    Boxes 48-54 consist of news photographs, which are extremely unsorted. These were taken by La Opinion photographer, Octavio Gomez in the 1970s and 1980s, mostly but not all unidentified. Subjects found in the news photographs include sports (professional and local), politicians, public demonstrations, buildings, people, car accidents, celebrities, crime scenes, natural disasters, law officials, and press conferences. These photographs may have been used for publication.
    Box 55 includes more miscellaneous photographs. Some of these photographs include captions and studio/credit information. They also appear to have been used for publication because of the mock-up details. The last three folders include miscellaneous headshots/portraits of celebrities, politicians, and writers.
    Box 56 includes printed matter and postcards that were possibly used for publication because of the mock-up details. The bulk of this box is images and printed matter from United Press International (UPI), including images of Dwight D. Eisenhower, Lyndon B. Johnson, and other significant historical events and people.
    Box 57 consists of two photo albums of La Opinion’s 60th anniversary.
    Box 58 consists of oversize photographs. There are images of Ignacio E. Lozano, Jr., the La Opinion building, and other miscellaneous photographs.
    Also in this collection are oversize items that are not housed in boxes, but are kept with the collection. These items include commemorative objects, framed photographs, a photograph album, plaques, and awards.
    Cataloger's Notes:
    In the correspondence section, there are letters that include the reply letter(s) in the same folder. The bulk of these letters appears to be carbon copies and unsigned. The cataloger assumes that these reply letters are written by Ignacio E. Lozano, Sr. unless the letter suggests otherwise.
    There are six boxes of negatives and slides that need to be re-housed and scanned before they are available to view. They are housed with the collection.
    The item count excludes the negatives and slides.
    For encoding purposes, accent marks have been omitted.

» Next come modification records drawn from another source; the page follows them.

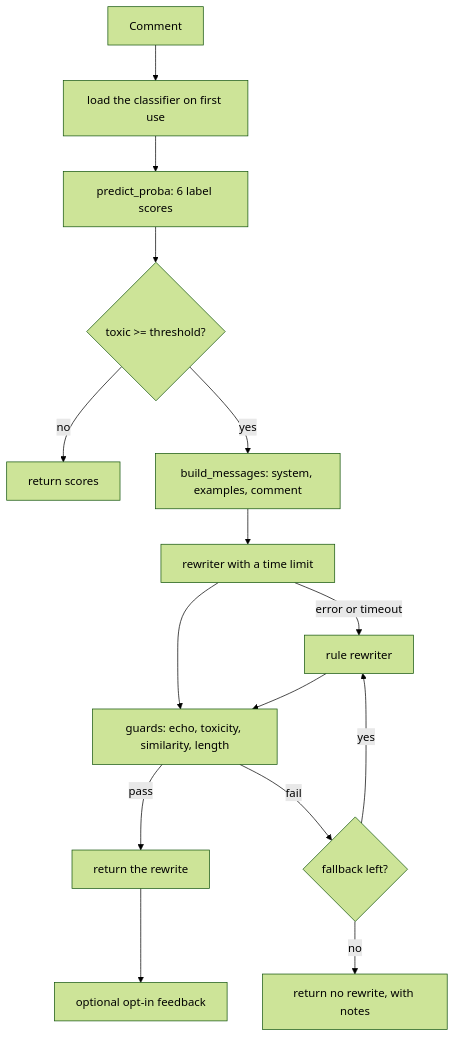
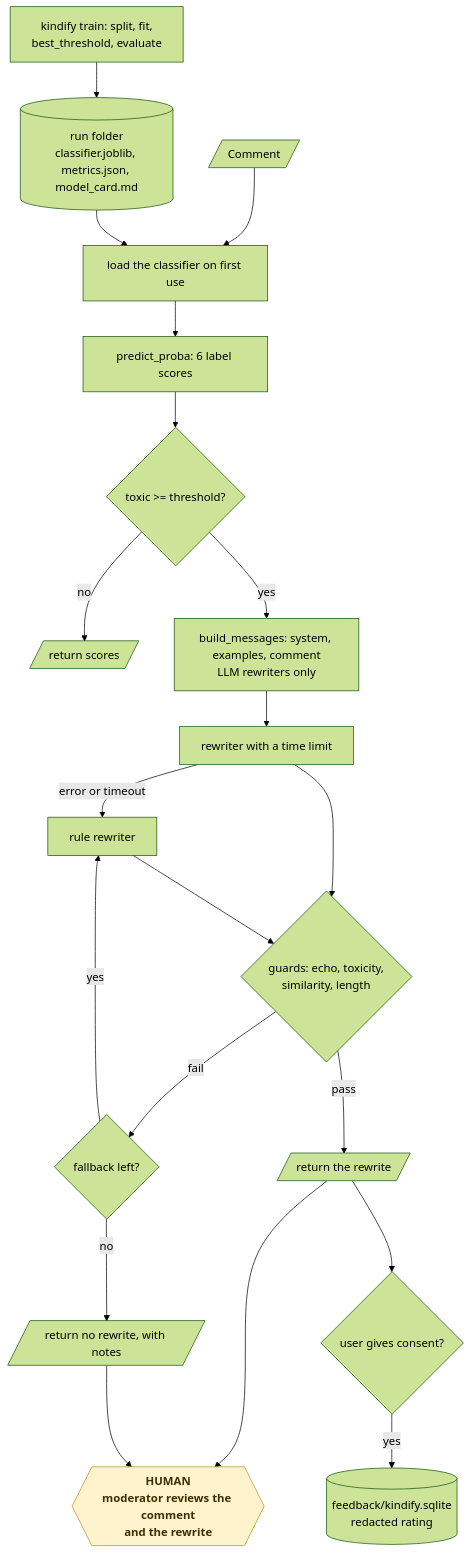
Before and after one commit to KrishnaAnnavaram/kindify: the fifth of 19 diagrams in README.md, drawn with Mermaid (forest theme). The commit also changed other lines of this file, not shown here.

Commit message:
Add the workflow diagrams to the README

````diff
--- a/README.md
+++ b/README.md
@@ -222,17 +285,25 @@
 ```mermaid
-flowchart TB
-    C["Comment"] --> L["load the classifier on first use"]
+flowchart TD
+    TR["kindify train: split, fit,<br/>best_threshold, evaluate"] --> RUN[("run folder<br/>classifier.joblib, metrics.json, model_card.md")]
+    C[/"Comment"/] --> L["load the classifier on first use"]
+    RUN --> L
     L --> P["predict_proba: 6 label scores"]
     P --> T{"toxic >= threshold?"}
-    T -- "no" --> R0["return scores"]
-    T -- "yes" --> M["build_messages: system, examples, comment"]
+    T -- "no" --> R0[/"return scores"/]
+    T -- "yes" --> M["build_messages: system, examples, comment<br/>LLM rewriters only"]
     M --> RW["rewriter with a time limit"]
     RW -- "error or timeout" --> FB["rule rewriter"]
-    RW --> G["guards: echo, toxicity, similarity, length"]
+    RW --> G{"guards: echo, toxicity,<br/>similarity, length"}
     FB --> G
-    G -- "pass" --> R1["return the rewrite"]
+    G -- "pass" --> R1[/"return the rewrite"/]
     G -- "fail" --> NEXT{"fallback left?"}
     NEXT -- "yes" --> FB
-    NEXT -- "no" --> R2["return no rewrite, with notes"]
-    R1 --> F["optional opt-in feedback"]
+    NEXT -- "no" --> R2[/"return no rewrite, with notes"/]
+    R1 --> HUMAN{{"HUMAN<br/>moderator reviews the comment<br/>and the rewrite"}}
+    R2 --> HUMAN
+    R1 --> F{"user gives consent?"}
+    F -- "yes" --> DB[("feedback/kindify.sqlite<br/>redacted rating")]
+
+    classDef human fill:#fff3cd,stroke:#b8901f,color:#3d2f00,font-weight:bold
+    class HUMAN human
 ```
````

    Boxes 1-22: Correspondence
    Boxes 23-45: Documents, manuscripts, and ephemera
    Boxes 46-58: Photographs

    Indexing Terms

    Personal Names

    Lozano (Family : 1926-2015)
    Lozano, Ignacio E., 1886-1953
    Lozano, Ignacio E., 1927-


    La Opinion (Los Angeles, Calif.)--Archives
    La Prensa


    Hispanic Americans--History
    Mass media
    Mexican Americans and mass media
    Mexican Americans--California--Los Angeles--History
    Mexican American families
    Mexican Americans--Texas--San Antonio--History
    Mexican Americans--Texas--Newspapers
    Mexican Americans--History
    Newspaper editors--California--Los Angeles
    Newspaper editors--Texas--San Antonio
    Spanish newspapers--United States--History

    Geographic Areas

    San Antonio (Tex.)--Newspapers
    United States--Foreign relations--History


    Correspondence (letters)
    Ephemera (general)
    Financial records
    Legal documents

    Added Entries

    González, José G.
    Lozano, Alicia Elizondo
    Lozano, Maria Alicia
    Martinez, Horacio
    Palavicini, Félix Fulgencio, 1881-
    Valadés, José C.
    La Opinion (Los Angeles, Calif.)